● SUPPLIED MATERIAL

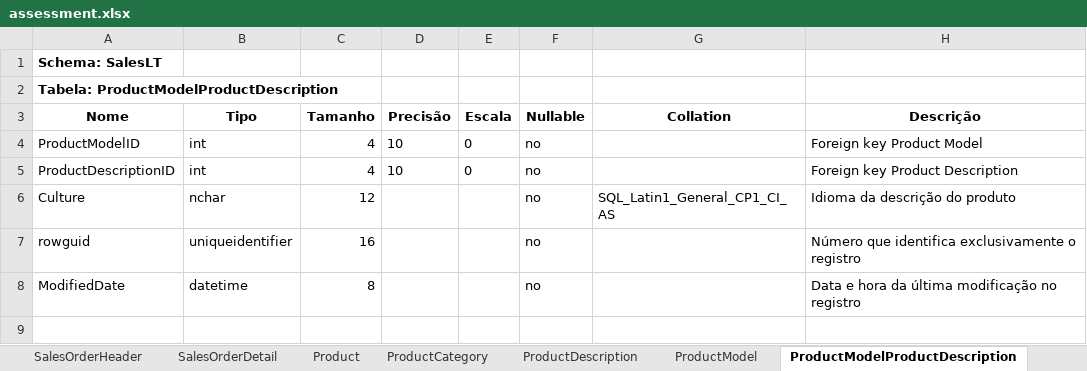
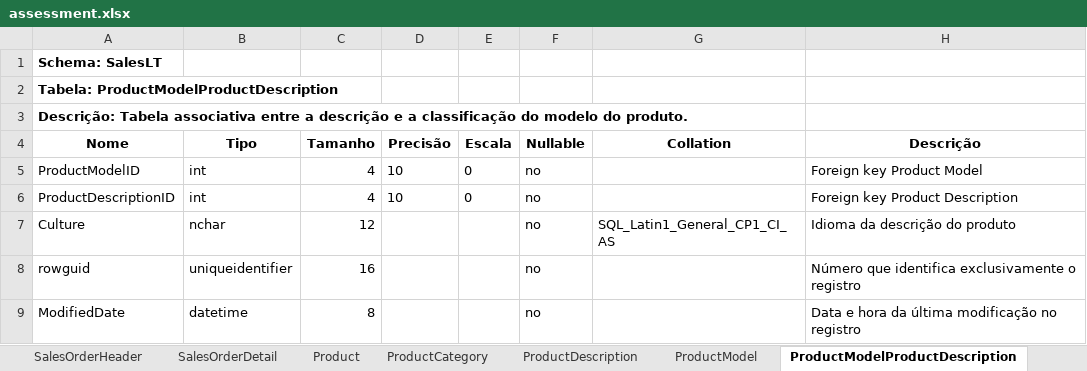
Before and after one commit to 11ABDFiap/dataops_11abd, an Excel workbook: trabalho-final/docs/assessment/assessment.xlsx, sheet ProductModelProductDescription, drawn as a sheet; values as stored, in another font and other column widths than the file's, no borders; the diff names each change by its address in the sheet, - before the commit and + after, or states it on an @@ line.

Commit message:
Adding tables description into assessment

```diff
--- a/trabalho-final/docs/assessment/assessment.xlsx (sheet ProductModelProductDescription)
+++ b/trabalho-final/docs/assessment/assessment.xlsx (sheet ProductModelProductDescription)
+row 3: Descrição: Tabela associativa entre a descrição e a classificação do modelo do produto.
```
Also changed, not shown: sheet Address, sheet Product, sheet ProductDescription, sheet ProductModel, sheet CustomerAddress, sheet ProductCategory, 3 more sheets, charts or pictures.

● EXERCISE REQUIREMENTS
In the entries above, how many lines hold the word "xlsx"? State the number and nothing else.

● RESULT OF THIS EXERCISE
3